===== Data records

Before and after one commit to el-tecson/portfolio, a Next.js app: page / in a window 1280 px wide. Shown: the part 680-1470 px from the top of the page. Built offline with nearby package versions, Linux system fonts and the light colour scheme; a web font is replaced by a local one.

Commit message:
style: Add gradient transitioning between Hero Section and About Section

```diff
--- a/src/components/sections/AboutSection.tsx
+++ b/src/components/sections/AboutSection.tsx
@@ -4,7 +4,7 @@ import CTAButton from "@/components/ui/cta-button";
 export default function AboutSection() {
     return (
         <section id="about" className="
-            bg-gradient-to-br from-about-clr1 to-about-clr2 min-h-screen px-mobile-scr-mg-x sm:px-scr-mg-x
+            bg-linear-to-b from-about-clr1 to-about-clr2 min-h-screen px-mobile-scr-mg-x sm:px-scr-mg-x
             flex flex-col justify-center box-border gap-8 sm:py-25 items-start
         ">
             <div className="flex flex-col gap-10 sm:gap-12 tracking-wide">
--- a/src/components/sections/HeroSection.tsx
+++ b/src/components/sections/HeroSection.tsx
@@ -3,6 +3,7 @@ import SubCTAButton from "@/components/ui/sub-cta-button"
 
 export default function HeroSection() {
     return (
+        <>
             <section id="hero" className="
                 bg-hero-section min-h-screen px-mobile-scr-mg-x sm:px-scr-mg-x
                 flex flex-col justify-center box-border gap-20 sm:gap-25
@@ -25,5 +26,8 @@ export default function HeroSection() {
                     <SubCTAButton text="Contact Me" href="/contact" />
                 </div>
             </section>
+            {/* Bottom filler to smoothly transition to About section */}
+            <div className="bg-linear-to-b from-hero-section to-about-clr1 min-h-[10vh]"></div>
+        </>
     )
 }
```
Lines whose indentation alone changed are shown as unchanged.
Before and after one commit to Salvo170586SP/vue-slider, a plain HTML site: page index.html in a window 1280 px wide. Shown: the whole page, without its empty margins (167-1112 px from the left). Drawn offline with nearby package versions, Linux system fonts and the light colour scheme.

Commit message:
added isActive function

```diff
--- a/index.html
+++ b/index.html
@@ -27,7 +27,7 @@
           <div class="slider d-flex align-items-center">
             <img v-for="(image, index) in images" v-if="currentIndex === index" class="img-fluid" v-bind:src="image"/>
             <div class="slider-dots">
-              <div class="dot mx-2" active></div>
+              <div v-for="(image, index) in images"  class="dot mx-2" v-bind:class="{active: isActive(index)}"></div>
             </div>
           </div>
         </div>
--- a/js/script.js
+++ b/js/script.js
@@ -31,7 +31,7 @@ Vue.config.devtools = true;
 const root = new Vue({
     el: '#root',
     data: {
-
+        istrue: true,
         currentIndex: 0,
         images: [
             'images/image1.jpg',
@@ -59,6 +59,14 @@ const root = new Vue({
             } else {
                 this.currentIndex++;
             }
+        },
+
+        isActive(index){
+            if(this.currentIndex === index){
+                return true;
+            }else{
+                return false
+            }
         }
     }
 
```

==========

> [What needs to be done] Return everything in the records. Keep each line exactly as written.

> [Result for this exercise]
Before and after one commit to el-tecson/portfolio, a Next.js app: page / in a window 1280 px wide. Shown: the part 680-1470 px from the top of the page. Built offline with nearby package versions, Linux system fonts and the light colour scheme; a web font is replaced by a local one.

Commit message:
style: Add gradient transitioning between Hero Section and About Section

```diff
--- a/src/components/sections/AboutSection.tsx
+++ b/src/components/sections/AboutSection.tsx
@@ -4,7 +4,7 @@ import CTAButton from "@/components/ui/cta-button";
 export default function AboutSection() {
     return (
         <section id="about" className="
-            bg-gradient-to-br from-about-clr1 to-about-clr2 min-h-screen px-mobile-scr-mg-x sm:px-scr-mg-x
+            bg-linear-to-b from-about-clr1 to-about-clr2 min-h-screen px-mobile-scr-mg-x sm:px-scr-mg-x
             flex flex-col justify-center box-border gap-8 sm:py-25 items-start
         ">
             <div className="flex flex-col gap-10 sm:gap-12 tracking-wide">
--- a/src/components/sections/HeroSection.tsx
+++ b/src/components/sections/HeroSection.tsx
@@ -3,6 +3,7 @@ import SubCTAButton from "@/components/ui/sub-cta-button"
 
 export default function HeroSection() {
     return (
+        <>
             <section id="hero" className="
                 bg-hero-section min-h-screen px-mobile-scr-mg-x sm:px-scr-mg-x
                 flex flex-col justify-center box-border gap-20 sm:gap-25
@@ -25,5 +26,8 @@ export default function HeroSection() {
                     <SubCTAButton text="Contact Me" href="/contact" />
                 </div>
             </section>
+            {/* Bottom filler to smoothly transition to About section */}
+            <div className="bg-linear-to-b from-hero-section to-about-clr1 min-h-[10vh]"></div>
+        </>
     )
 }
```
Lines whose indentation alone changed are shown as unchanged.
Before and after one commit to Salvo170586SP/vue-slider, a plain HTML site: page index.html in a window 1280 px wide. Shown: the whole page, without its empty margins (167-1112 px from the left). Drawn offline with nearby package versions, Linux system fonts and the light colour scheme.

Commit message:
added isActive function

```diff
--- a/index.html
+++ b/index.html
@@ -27,7 +27,7 @@
           <div class="slider d-flex align-items-center">
             <img v-for="(image, index) in images" v-if="currentIndex === index" class="img-fluid" v-bind:src="image"/>
             <div class="slider-dots">
-              <div class="dot mx-2" active></div>
+              <div v-for="(image, index) in images"  class="dot mx-2" v-bind:class="{active: isActive(index)}"></div>
             </div>
           </div>
         </div>
--- a/js/script.js
+++ b/js/script.js
@@ -31,7 +31,7 @@ Vue.config.devtools = true;
 const root = new Vue({
     el: '#root',
     data: {
-
+        istrue: true,
         currentIndex: 0,
         images: [
             'images/image1.jpg',
@@ -59,6 +59,14 @@ const root = new Vue({
             } else {
                 this.currentIndex++;
             }
+        },
+
+        isActive(index){
+            if(this.currentIndex === index){
+                return true;
+            }else{
+                return false
+            }
         }
     }
 
```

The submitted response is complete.